*** DATA IN THIS EXERCISE Section Begins ***
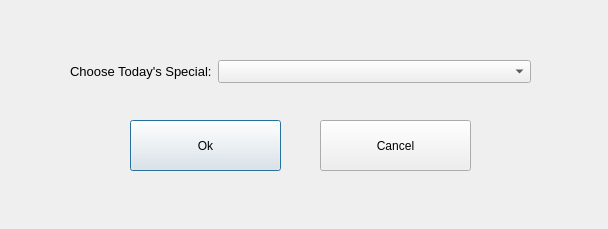
CallmeTeddyBear/Canteen-Management-System, file admintodaysspecial.ui: the form before one commit.
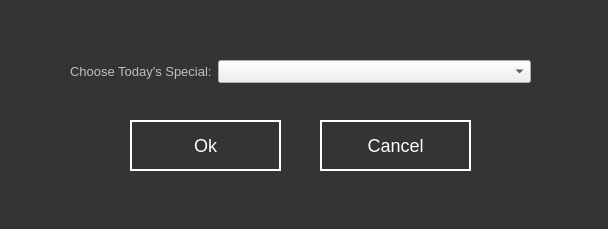
The form after the commit.

Patch:
```diff
--- a/admintodaysspecial.ui
+++ b/admintodaysspecial.ui
@@ -25,6 +25,39 @@
   <property name="windowTitle">
    <string>Change Today's Special</string>
   </property>
+  <property name="styleSheet">
+   <string notr="true">QDialog
+{
+	background-color: rgb(52, 52, 52);
+}
+QLabel
+{
+	color: rgb(191, 191, 191);
+}
+QPushButton
+{
+	color: rgb(255, 255, 255);
+	border-style: solid;
+	border-width: 2px;
+	border-color: rgb(255, 255, 255);
+	font-size: 18px;
+}
+QPushButton:hover
+{
+	background-color: rgb(255, 255, 255);
+	color: rgb(52, 52, 52);
+}
+QComboBox:hover
+{
+	background-color: rgb(0, 0, 0);
+	color: rgb(255, 255, 255);
+}
+QComboBox QAbstractItemView
+{
+	background-color: rgb(52, 52, 52);
+	color: rgb(255, 255, 255);
+}</string>
+  </property>
   <widget class="QPushButton" name="pushButton_ok">
    <property name="geometry">
     <rect>
```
*** DATA IN THIS EXERCISE Section Ends ***
Print the material again word for word. Please drop every picture.

CallmeTeddyBear/Canteen-Management-System, file admintodaysspecial.ui: the form before one commit.
The form after the commit.

Patch:
```diff
--- a/admintodaysspecial.ui
+++ b/admintodaysspecial.ui
@@ -25,6 +25,39 @@
   <property name="windowTitle">
    <string>Change Today's Special</string>
   </property>
+  <property name="styleSheet">
+   <string notr="true">QDialog
+{
+	background-color: rgb(52, 52, 52);
+}
+QLabel
+{
+	color: rgb(191, 191, 191);
+}
+QPushButton
+{
+	color: rgb(255, 255, 255);
+	border-style: solid;
+	border-width: 2px;
+	border-color: rgb(255, 255, 255);
+	font-size: 18px;
+}
+QPushButton:hover
+{
+	background-color: rgb(255, 255, 255);
+	color: rgb(52, 52, 52);
+}
+QComboBox:hover
+{
+	background-color: rgb(0, 0, 0);
+	color: rgb(255, 255, 255);
+}
+QComboBox QAbstractItemView
+{
+	background-color: rgb(52, 52, 52);
+	color: rgb(255, 255, 255);
+}</string>
+  </property>
   <widget class="QPushButton" name="pushButton_ok">
    <property name="geometry">
     <rect>
```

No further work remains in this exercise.